> _Task to carry out_
For the copy, please give all of the data again exactly and leave the pictures out.
START Records provided
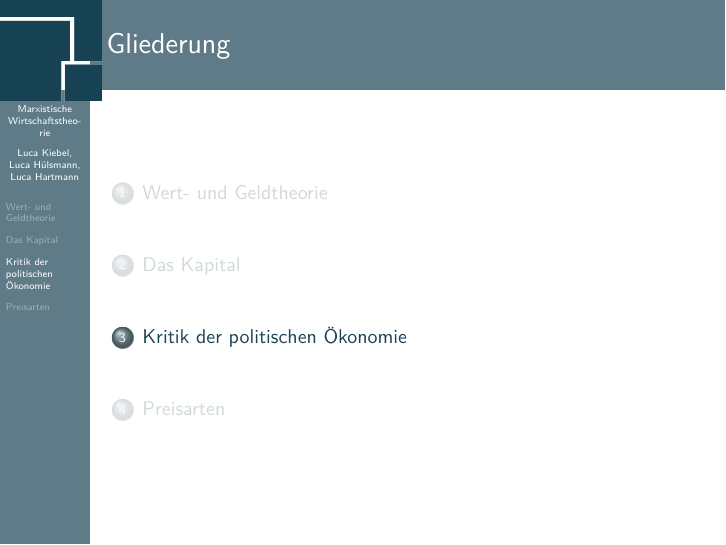
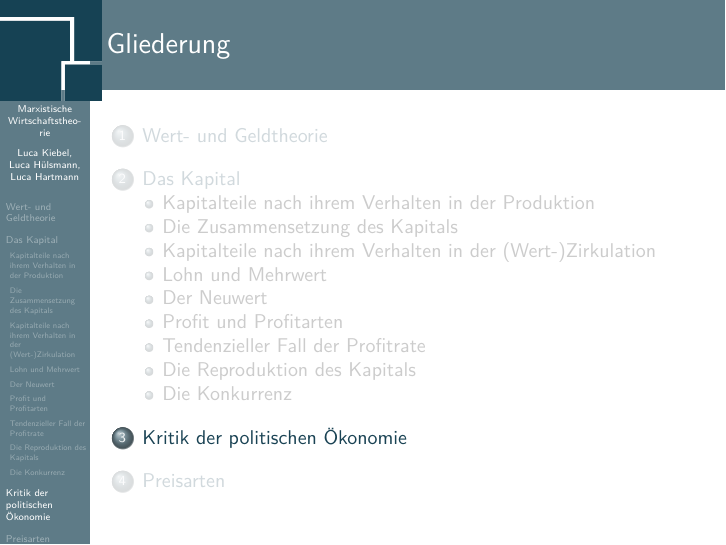
Before and after one commit to luca-schule/Referat-Marxistische-Wirtschaftstheorie, LaTeX slides (mrx-wirtschaftstheo.tex): page 4 of 5. Compiled offline with pdfLaTeX.

Commit message:
Add Sections for Kapital

```diff
--- a/mrx-wirtschaftstheo.tex
+++ b/mrx-wirtschaftstheo.tex
@@ -19,6 +19,16 @@
 \section{Wert- und Geldtheorie}
 
 \section{Das Kapital}
+\subsection{Kapitalteile nach ihrem Verhalten in der Produktion}
+\subsection{Die Zusammensetzung des Kapitals}
+\subsection{Kapitalteile nach ihrem Verhalten in der (Wert-)Zirkulation}
+\subsection{Lohn und Mehrwert}
+\subsection{Der Neuwert}
+\subsection{Profit und Profitarten}
+\subsection{Tendenzieller Fall der Profitrate}
+\subsection{Die Reproduktion des Kapitals}
+\subsection{Die Konkurrenz}
+
 
 \section{Kritik der politischen Ökonomie}
 
```
Also changed, not shown: mrx-wirtschaftstheo.pdf, mrx-wirtschaftstheo.tex (1 more changed lines), 6 other files.
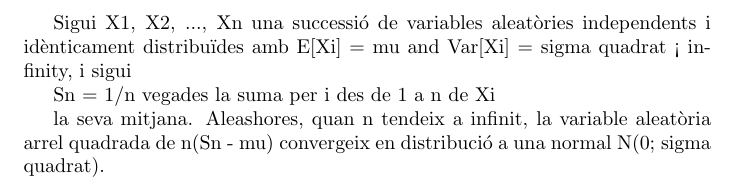
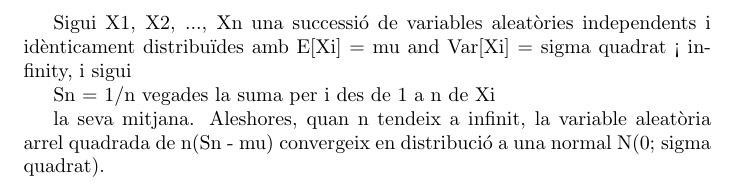
Before and after one commit to joanby/curso-latex, a LaTeX problem sheet (arxiuslatexcat/basics-exercise-2.tex): part of the page, cut so that both start at the same text. Compiled offline with pdfLaTeX.

Commit message:
Update basics-exercise-2.tex

```diff
--- a/arxiuslatexcat/basics-exercise-2.tex
+++ b/arxiuslatexcat/basics-exercise-2.tex
@@ -12,7 +12,7 @@ i sigui
 
 Sn = 1/n vegades la suma per i des de 1 a n de Xi
 
-la seva mitjana. Aleashores, quan  n tendeix a infinit, la
+la seva mitjana. Aleshores, quan  n tendeix a infinit, la
 variable aleatòria arrel quadrada de n(Sn - mu) convergeix en
 distribució a una normal N(0; sigma quadrat).
 
```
END Records provided
> _Solution to this task_
Before and after one commit to luca-schule/Referat-Marxistische-Wirtschaftstheorie, LaTeX slides (mrx-wirtschaftstheo.tex): page 4 of 5. Compiled offline with pdfLaTeX.

Commit message:
Add Sections for Kapital

```diff
--- a/mrx-wirtschaftstheo.tex
+++ b/mrx-wirtschaftstheo.tex
@@ -19,6 +19,16 @@
 \section{Wert- und Geldtheorie}
 
 \section{Das Kapital}
+\subsection{Kapitalteile nach ihrem Verhalten in der Produktion}
+\subsection{Die Zusammensetzung des Kapitals}
+\subsection{Kapitalteile nach ihrem Verhalten in der (Wert-)Zirkulation}
+\subsection{Lohn und Mehrwert}
+\subsection{Der Neuwert}
+\subsection{Profit und Profitarten}
+\subsection{Tendenzieller Fall der Profitrate}
+\subsection{Die Reproduktion des Kapitals}
+\subsection{Die Konkurrenz}
+
 
 \section{Kritik der politischen Ökonomie}
 
```
Also changed, not shown: mrx-wirtschaftstheo.pdf, mrx-wirtschaftstheo.tex (1 more changed lines), 6 other files.
Before and after one commit to joanby/curso-latex, a LaTeX problem sheet (arxiuslatexcat/basics-exercise-2.tex): part of the page, cut so that both start at the same text. Compiled offline with pdfLaTeX.

Commit message:
Update basics-exercise-2.tex

```diff
--- a/arxiuslatexcat/basics-exercise-2.tex
+++ b/arxiuslatexcat/basics-exercise-2.tex
@@ -12,7 +12,7 @@ i sigui
 
 Sn = 1/n vegades la suma per i des de 1 a n de Xi
 
-la seva mitjana. Aleashores, quan  n tendeix a infinit, la
+la seva mitjana. Aleshores, quan  n tendeix a infinit, la
 variable aleatòria arrel quadrada de n(Sn - mu) convergeix en
 distribució a una normal N(0; sigma quadrat).
 
```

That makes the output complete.